Wednesday May 22, 2024

Four years back: IK’s bid to get Gulalai disqualified for defection had fallen apart

Gulalai had announced to quit the party in August 2017 after levelling allegations of harassment and corruption against the PTI chairman.

By Our special correspondent
March 21, 2022

ISLAMABAD: Precisely four years back, a powerful attempt of Imran Khan as the chairman of the Pakistan Tehreek-e-Insaf (PTI) Chairman Imran Khan had failed to get disqualified party lawmaker Aisha Gulalai on the charge of defection and abstention from voting.

As Imran Khan endeavours to deal with and ultimately prosecute over a dozen possible PTI defectors, the Supreme Court judgment in Gulalai’s case may be instructive to cite. It has frequently echoed during the current political saga.

He had exhausted all the legal options – the Election Commission of Pakistan, the Islamabad High Court (IHC) and finally the Supreme Court – to get her ousted from the National Assembly but none of them accepted his plea. Gulalai had survived as a legislator.

A three-member bench headed by the then chief justice, Saqib Nisar, and comprising Justice Umar Ata Bandial and Justice Ijazul Ahsan had handed down the judgment in March 2018, dismissing Imran Khan’s appeal.

Gulalai had announced to quit the party in August 2017 after levelling allegations of harassment and corruption against the PTI chairman.

Justice Nisar had inquired from Imran Khan’s lawyer if Gulalai had submitted a written resignation to which he responded in the negative. The lawyer had argued that Gulalai had announced her decision to quit the party. He stated that she had violated the party’s constitution by not voting in the prime ministerial election.

Justice Nisar then inquired if the party chief himself had cast his vote in the same poll. The lawyer responded that Imran Khan had not been in the city when the election had taken place. “What if Gulalai says the same: she was not in the city when the election was held?” the chief justice had responded.

Later, Imran Khan had sent a notice to Gulalai stating she has defected from the party as per Article 63A.

The judgment said interestingly enough, Imran Khan, who is the party head [as defined by Article 63A] and at least three others neither attended the relevant session of the National Assembly on Aug 1, 2017 nor cast their votes in the same. No reason has either been assigned for such absence. Admittedly, no action was taken against any of the members, who neither attended the session nor voted in the same.

The verdict said that as such, there is no clear evidence available on record to establish that the PTI parliamentary party or the party whip had issued instructions to Gulalai; she had received the same; and she had disregarded such instructions, and had abstained from voting in favour of a candidate put up or supported by her parliamentary party which was contrary to the instructions received by her.

Further, at least four other PTI MPs were neither present nor exercised their votes. As such, the party head cannot be given an unbridled and unchecked authority to pick and choose from amongst members of his party who are similarly placed for the purpose of issuing declaration against them under Article 63A.

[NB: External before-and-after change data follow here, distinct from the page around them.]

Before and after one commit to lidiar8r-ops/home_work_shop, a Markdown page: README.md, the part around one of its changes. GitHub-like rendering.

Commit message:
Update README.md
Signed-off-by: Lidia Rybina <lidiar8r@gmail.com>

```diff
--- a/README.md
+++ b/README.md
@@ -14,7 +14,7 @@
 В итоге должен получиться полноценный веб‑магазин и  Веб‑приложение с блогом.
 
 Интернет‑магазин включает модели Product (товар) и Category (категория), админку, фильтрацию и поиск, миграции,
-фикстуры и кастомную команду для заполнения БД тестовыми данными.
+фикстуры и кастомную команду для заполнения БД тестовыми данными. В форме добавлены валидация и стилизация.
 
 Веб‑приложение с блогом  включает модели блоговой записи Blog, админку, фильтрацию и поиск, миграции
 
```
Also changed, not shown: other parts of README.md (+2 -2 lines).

The judgment said the stance taken by Gulalai in her response to the show-cause notice issued by Imran Khan was not considered, which violated her legal and constitutional rights.

The bench wrote that it carefully perused the ECP judgment and found that it had recorded findings of fact after scrutiny and analysis of evidence and the record produced before it. There is neither misreading nor non-reading of evidence or any flaw or perversity or reasoning in the impugned order. Imran Khan’s lawyer has not been able to point out any error of law or fact calling for interference in the ECP judgment.

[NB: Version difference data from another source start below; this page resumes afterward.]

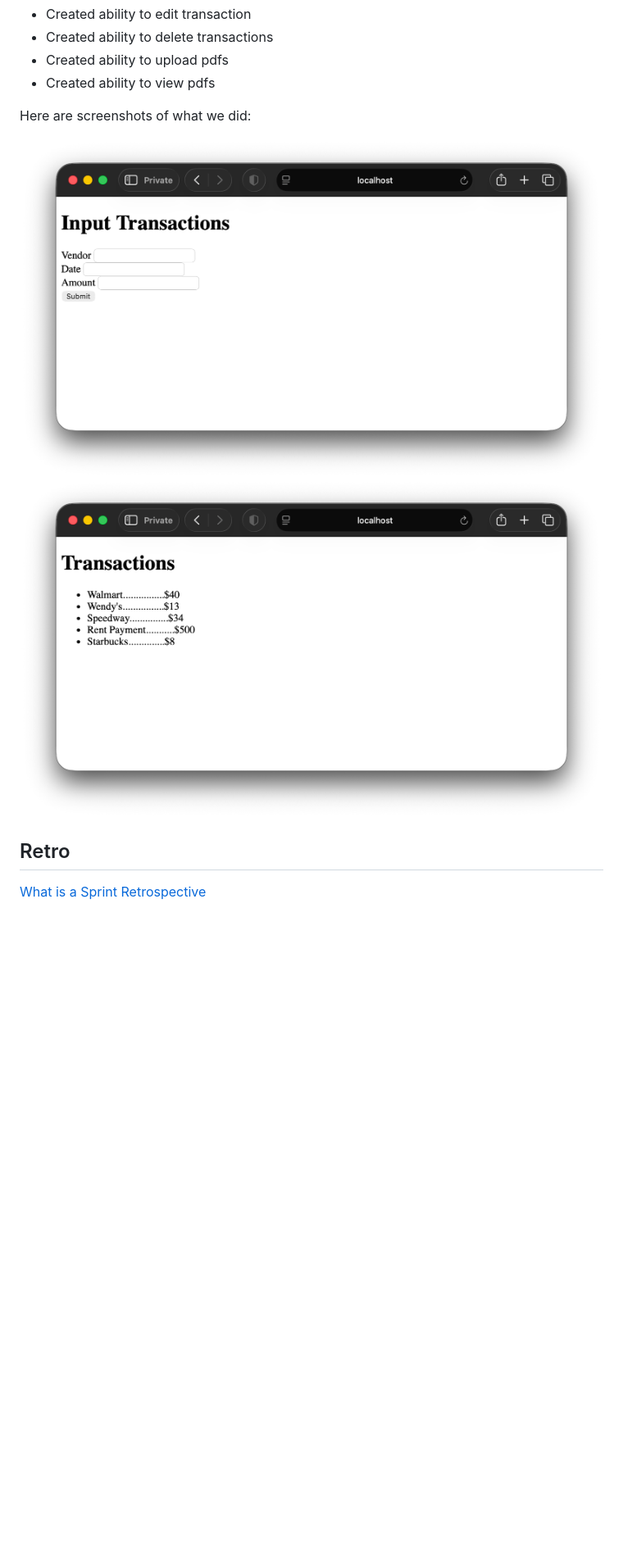
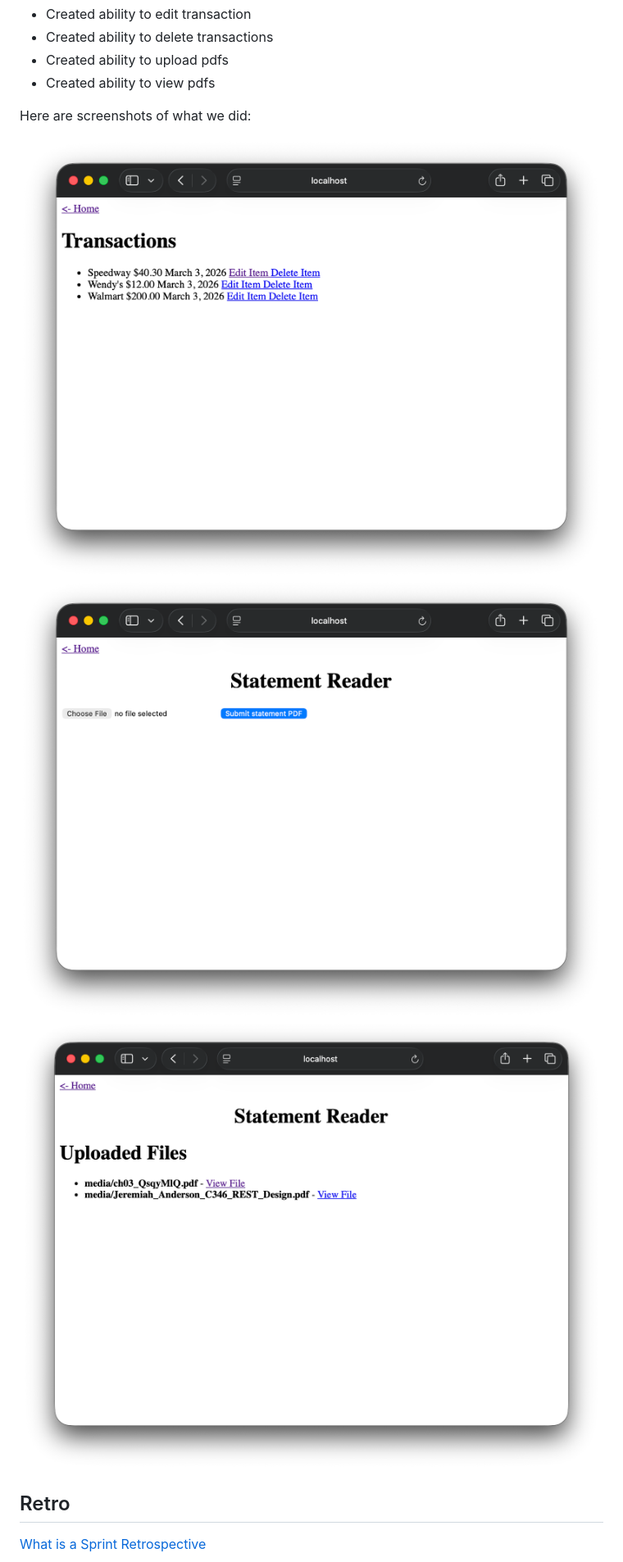
Before and after one commit to IUS-CS/project-finance-bros, a Markdown page: doc/sprint3.md, the part around the change. Shown: that part at 82% size. Rendered like a GitHub page; pictures changed too: doc/images/pdf_upload.png (added), doc/images/pdf_view.png (added), doc/images/transaction_list_with_edit_and_delete.png (added); blank space fills up the shorter version.

Commit message:
Add photos to sprint 3 minutes

```diff
--- a/doc/sprint3.md
+++ b/doc/sprint3.md
@@ -20,8 +20,9 @@ This sprint, we completed:
 
 Here are screenshots of what we did:
 
-![Thing](/doc/images/transaction_input_page.png?raw=true)
-![Thing](/doc/images/transaction_list_page.png?raw=true)
+![Thing](/doc/images/transaction_list_with_edit_and_delete.png?raw=true)
+![Thing](/doc/images/pdf_upload.png?raw=true)
+![Thing](/doc/images/pdf_view.png?raw=true)
 
 ## Retro
 
```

The verdict pointed out that Gulalai did not follow up with an intentional and voluntary act of resignation in the form of submitting her resignation in writing under her hand to the party head. It said the bench specifically asked Imran Khan’s lawyer if there is any document submitted by her and duly signed by her which may constitute a letter of resignation. He has candidly admitted that no such document is in existence or in possession of Imran Khan.

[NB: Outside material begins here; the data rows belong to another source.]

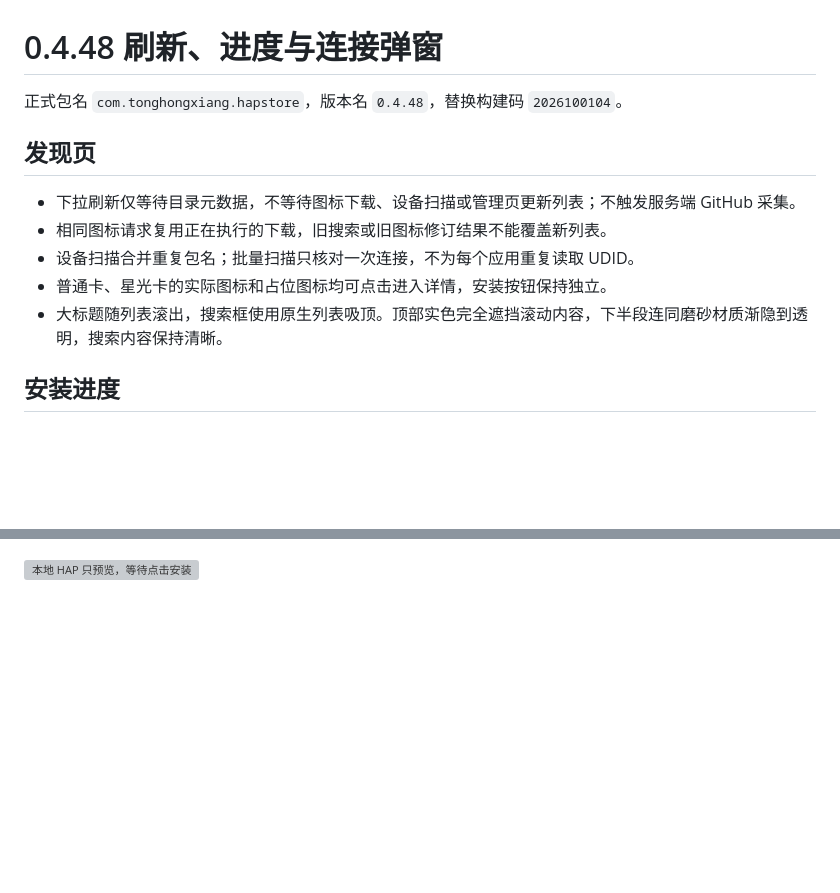
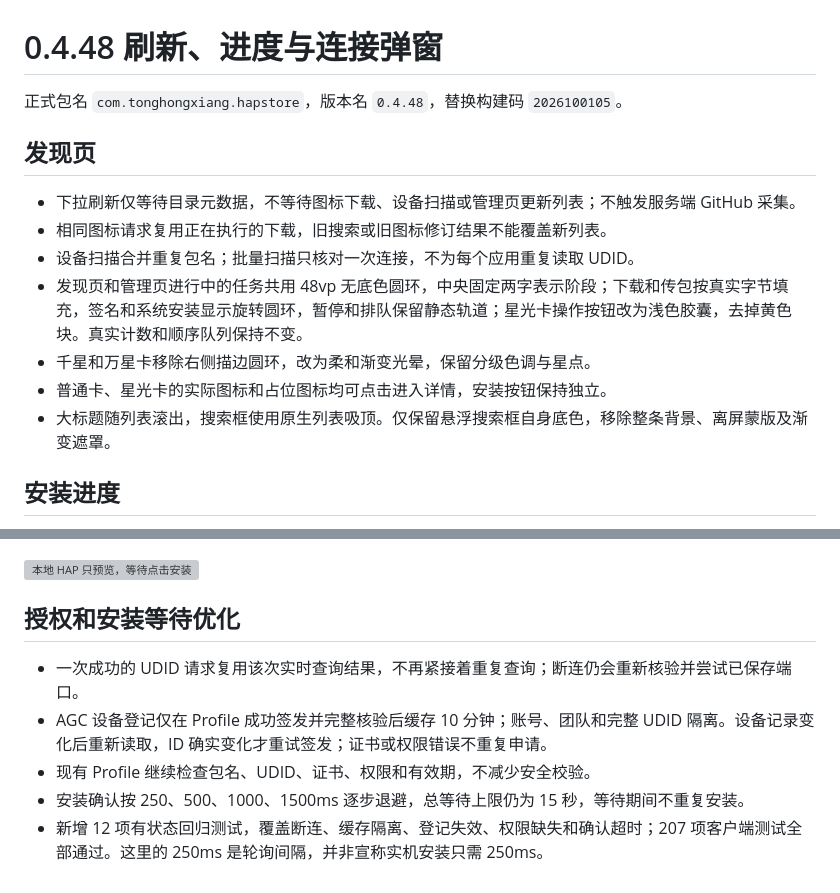
Before and after one commit to thx853068675-dev/QSStore, a Markdown page: docs/RELEASE-48-REFRESH-PROGRESS-20261001.md, 2 parts joined by grey strips. Rendered like a GitHub page; blank space fills up the shorter version; grey boxes are pictures that could not be loaded.

```diff
--- a/docs/RELEASE-48-REFRESH-PROGRESS-20261001.md
+++ b/docs/RELEASE-48-REFRESH-PROGRESS-20261001.md
@@ -1,14 +1,16 @@
 # 0.4.48 刷新、进度与连接弹窗
 
-正式包名 `com.tonghongxiang.hapstore`，版本名 `0.4.48`，替换构建码 `2026100104`。
+正式包名 `com.tonghongxiang.hapstore`，版本名 `0.4.48`，替换构建码 `2026100105`。
 
 ## 发现页
 
 - 下拉刷新仅等待目录元数据，不等待图标下载、设备扫描或管理页更新列表；不触发服务端 GitHub 采集。
 - 相同图标请求复用正在执行的下载，旧搜索或旧图标修订结果不能覆盖新列表。
 - 设备扫描合并重复包名；批量扫描只核对一次连接，不为每个应用重复读取 UDID。
+- 发现页和管理页进行中的任务共用 48vp 无底色圆环，中央固定两字表示阶段；下载和传包按真实字节填充，签名和系统安装显示旋转圆环，暂停和排队保留静态轨道；星光卡操作按钮改为浅色胶囊，去掉黄色块。真实计数和顺序队列保持不变。
+- 千星和万星卡移除右侧描边圆环，改为柔和渐变光晕，保留分级色调与星点。
 - 普通卡、星光卡的实际图标和占位图标均可点击进入详情，安装按钮保持独立。
-- 大标题随列表滚出，搜索框使用原生列表吸顶。顶部实色完全遮挡滚动内容，下半段连同磨砂材质渐隐到透明，搜索内容保持清晰。
+- 大标题随列表滚出，搜索框使用原生列表吸顶。仅保留悬浮搜索框自身底色，移除整条背景、离屏蒙版及渐变遮罩。
 
 ## 安装进度
 
@@ -50,3 +56,11 @@
 ![头部版本、分类和安装包大小](evidence/48-refresh-20261001/detail-header.png)
 
 ![本地 HAP 只预览，等待点击安装](evidence/48-refresh-20261001/local-preview.png)
+
+## 授权和安装等待优化
+
+- 一次成功的 UDID 请求复用该次实时查询结果，不再紧接着重复查询；断连仍会重新核验并尝试已保存端口。
+- AGC 设备登记仅在 Profile 成功签发并完整核验后缓存 10 分钟；账号、团队和完整 UDID 隔离。设备记录变化后重新读取，ID 确实变化才重试签发；证书或权限错误不重复申请。
+- 现有 Profile 继续检查包名、UDID、证书、权限和有效期，不减少安全校验。
+- 安装确认按 250、500、1000、1500ms 逐步退避，总等待上限仍为 15 秒，等待期间不重复安装。
+- 新增 12 项有状态回归测试，覆盖断连、缓存隔离、登记失效、权限缺失和确认超时；207 项客户端测试全部通过。这里的 250ms 是轮询间隔，并非宣称实机安装只需 250ms。
```
Also changed, not shown: other parts of docs/RELEASE-48-REFRESH-PROGRESS-20261001.md (+7 -3 lines), README.md (+1 -1 lines), native/README.md (+2 -2 lines), docs/evidence/48-refresh-20261001/discover-ring.png (added), docs/evidence/48-refresh-20261001/featured-glow.png (added), docs/evidence/48-refresh-20261001/manage-ring.png (added), docs/evidence/48-refresh-20261001/sticky-search.png, 9 other files.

The judgment said it is also significant to note that the alleged speech/statement of Gulalai was not made on the floor of the National Assembly. On the contrary, during a speech made on Aug 7, 2017 on the floor of the House, she categorically stated that she neither had nor will resign from her party. The PTI constitution provides the manner in which a citizen may become its member. But it does not contain any provision which deals with resignation or removal from the party. Therefore, considering the totality of circumstances before the bench, it finds it difficult to hold that Gulalai had tendered her resignation, the verdict said.